- _Exercise description_: Read the records below and report each line in which "input" occurs.

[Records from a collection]
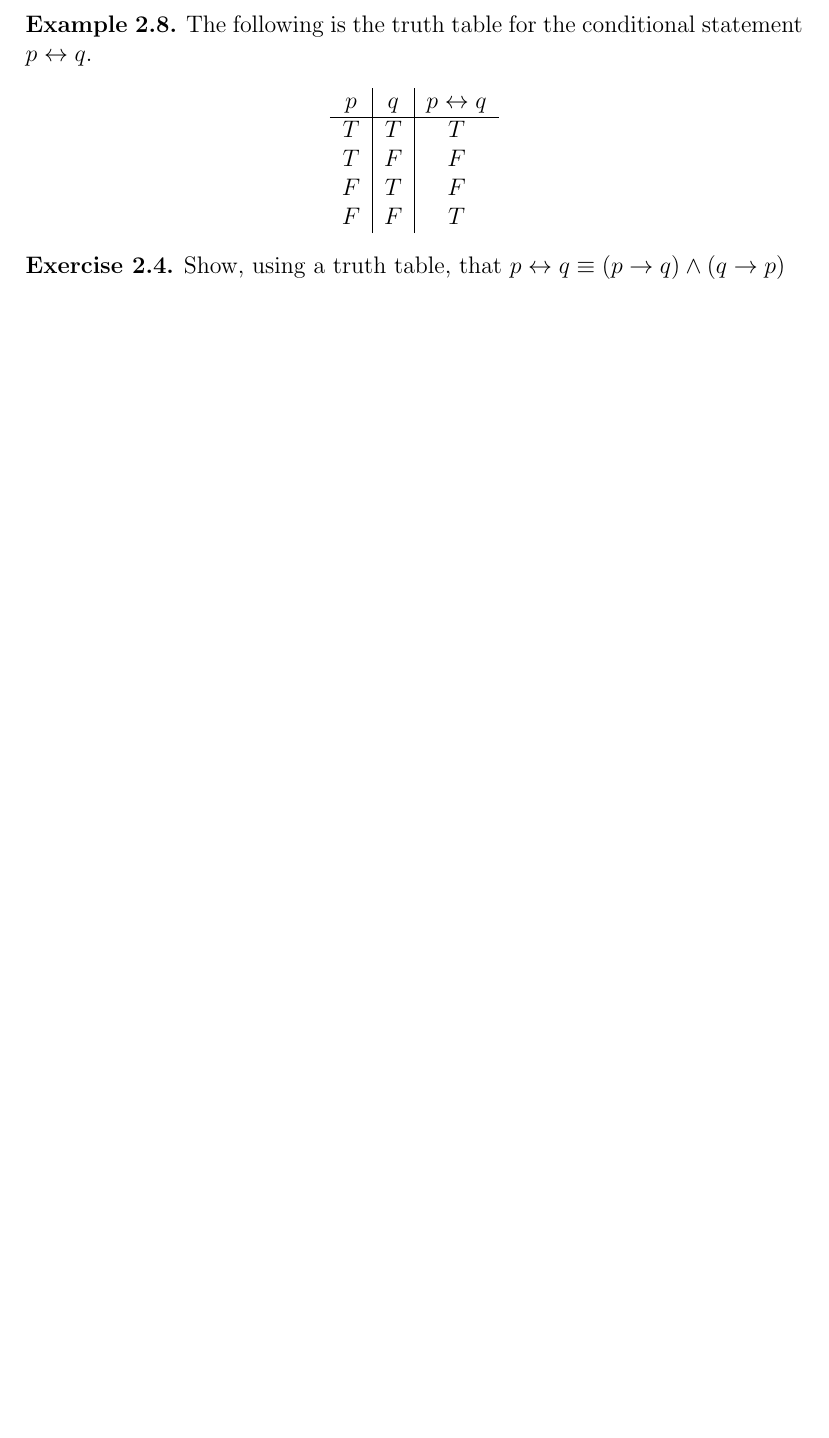
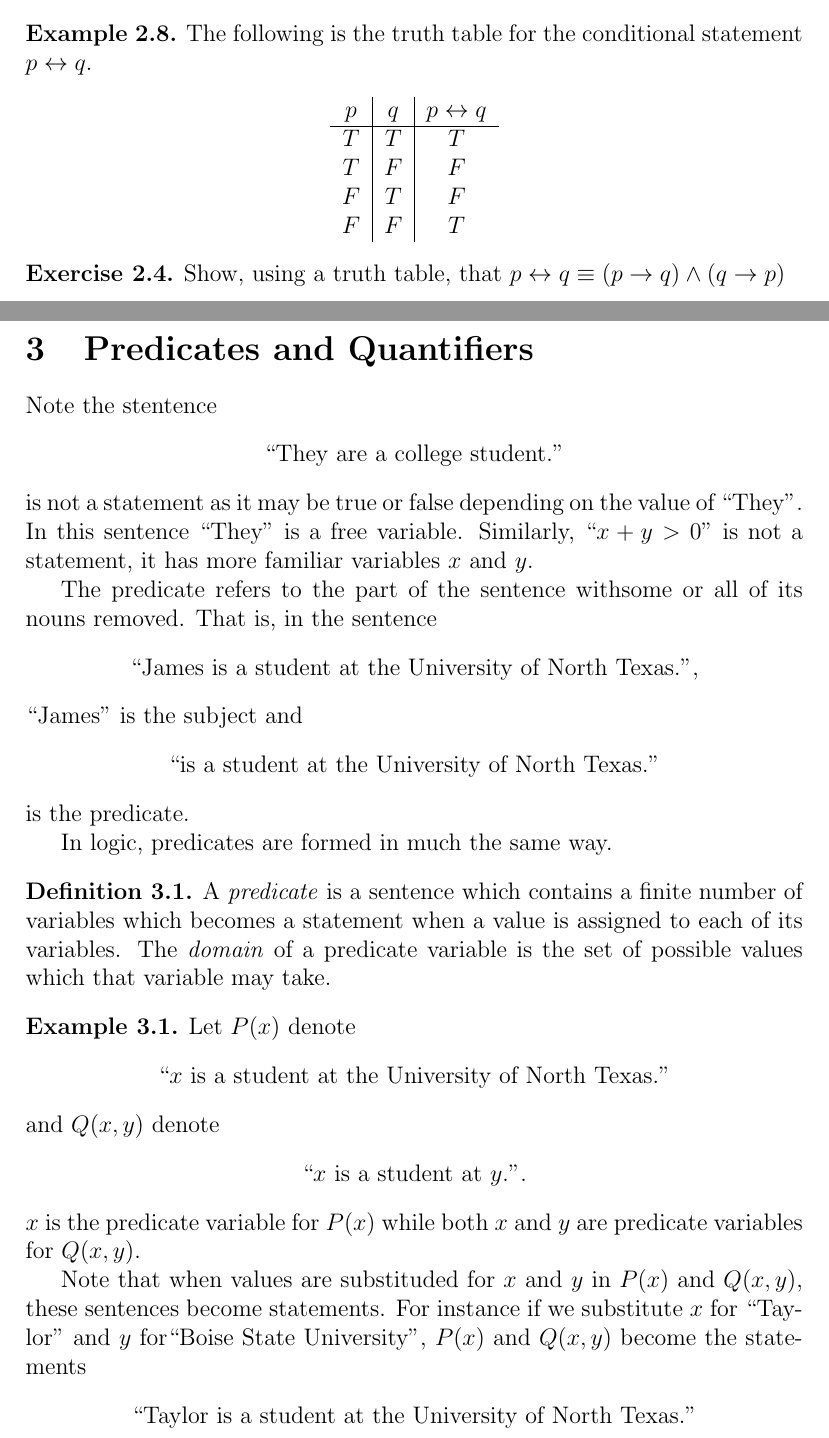
Before and after one commit to kbeserra/math2000, a LaTeX document (document.tex, which reads logic/defns/predicate.tex, logic/defns/truthSet.tex, logic/examples/predicateOverReals.tex): part of page 9 of 9 before the commit and two parts of pages 9 and 10 of 11 after it, the two joined at a grey line, cut so that both start at the same text, the shorter picture padded with empty space. The pictures show the PDF file document.pdf that the author committed with the source.

Commit message:
added predicate content

```diff
--- /dev/null
+++ b/logic/defns/predicate.tex
@@ -0,0 +1,9 @@
+\guard
+
+\input{logic/defns/statement.tex}
+
+\begin{defn}
+\label{defn:predicate}
+  A \emph{predicate} is a sentence which contains a finite number of variables which becomes a statement when a value is assigned to each of its variables.
+  The \emph{domain} of a predicate variable is the set of possible values which that variable may take.
+\end{defn}
--- /dev/null
+++ b/logic/defns/truthSet.tex
@@ -0,0 +1,6 @@
+\guard
+
+\input{logic/defns/predicate.tex}
+
+\begin{defn}
+\label{defn:truthSet}
@@ -0,0 +10 @@
+\end{defn}
--- /dev/null
+++ b/logic/examples/predicateOverReals.tex
@@ -0,0 +1,6 @@
+\guard
+
+\input{logic/defns/predicate.tex}
+
+\begin{exmp}
+\label{exmp:predicateOverReals}
--- /dev/null
+++ b/logic/examples/predicates.tex
@@ -0,0 +1,28 @@
+\guard
+
+\input{logic/defns/predicate.tex}
+
+\begin{exmp}
+\label{exmp:predicates}
+  Let $P(x)$ denote
+    \begin{center}
+      ``$x$ is a student at the University of North Texas.''
+    \end{center}
+    and $Q(x,y)$ denote
+    \begin{center}
+      ``$x$ is a student at $y$.''.
+    \end{center}
+  $x$ is the predicate variable for $P(x)$ while both $x$ and $y$ are predicate variables for $Q(x,y)$.
+
+  Note that when values are substituded for $x$ and $y$ in $P(x)$ and $Q(x,y)$, these sentences become statements.
+  For instance if we substitute $x$ for ``Taylor'' and $y$ for``Boise State University'', $P(x)$ and $Q(x,y)$ become the statements
+    \begin{center}
+      ``Taylor is a student at the University of North Texas.''
+    \end{center}
+    and
+    \begin{center}
+      ``Taylor is a student at Boise State University.''
+    \end{center}
+    respectively.
+  Whence, $P(x)$ and $Q(x,y)$ are predicates
+\end{exmp}
--- /dev/null
+++ b/logic/examples/truthSetOverReals.tex
@@ -0,0 +1,7 @@
+\guard
+
+\input{logic/examples/predicateOverReals.tex}
+\input{logic/defns/truthSet.tex}
+
+\begin{exmp}
+\label{exmp:truthSetOverReals}
@@ -0,0 +20 @@
+\end{exmp}
--- /dev/null
+++ b/logic/predicatesAndQuantifiers.tex
@@ -0,0 +1,26 @@
+\guard
+
+\section{Predicates and Quantifiers}
+\label{sec:predicatesAndQuantifiers}
+
+Note the stentence
+  \begin{center}
+    ``They are a college student.''
+  \end{center}
+  is not a statement as it may be true or false depending on the value of ``They''.
+In this sentence ``They'' is a free variable.
+Similarly, ``$x+y>0$'' is not a statement, it has more familiar variables $x$ and $y$.
+
+The predicate refers to the part of the sentence withsome or all of its nouns removed.
+That is, in the sentence
+  \begin{center}
+    ``James is a student at the University of North Texas.'',
+  \end{center}
+  ``James'' is the subject and
+  \begin{center}
+    ``is a student at the University of North Texas.''
+  \end{center}
+  is the predicate.
+
+In logic, predicates are formed in much the same way.
+\input{logic/examples/predicates.tex}
```
Also changed, not shown: document.tex (+5 -3 lines), logic/examples/conditionalStatementNegationTranslation.tex (+2 -2 lines), logic/examples/conditionalStatementTranslation.tex (+2 -2 lines), logic/examples/contrapositiveStatementTranslation.tex (+2 -2 lines), logic/examples/converseInverseStatementTranslation.tex (+3 -3 lines), logic/examples/truthSetOverIntegers.tex (added, +15 -0 lines), logic/logicalFormsAndEquivalence.tex (+0 -7 lines), document.pdf, logic/defns/truthSet.tex (3 more changed lines), logic/examples/predicateOverReals.tex (6 more changed lines), logic/examples/truthSetOverReals.tex (12 more changed lines), logic/predicatesAndQuantifiers.tex (8 more changed lines).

- _Written response_:
+\input{logic/defns/statement.tex}
+\input{logic/defns/predicate.tex}
+\input{logic/defns/predicate.tex}
+\input{logic/defns/predicate.tex}
+\input{logic/examples/predicateOverReals.tex}
+\input{logic/defns/truthSet.tex}
+\input{logic/examples/predicates.tex}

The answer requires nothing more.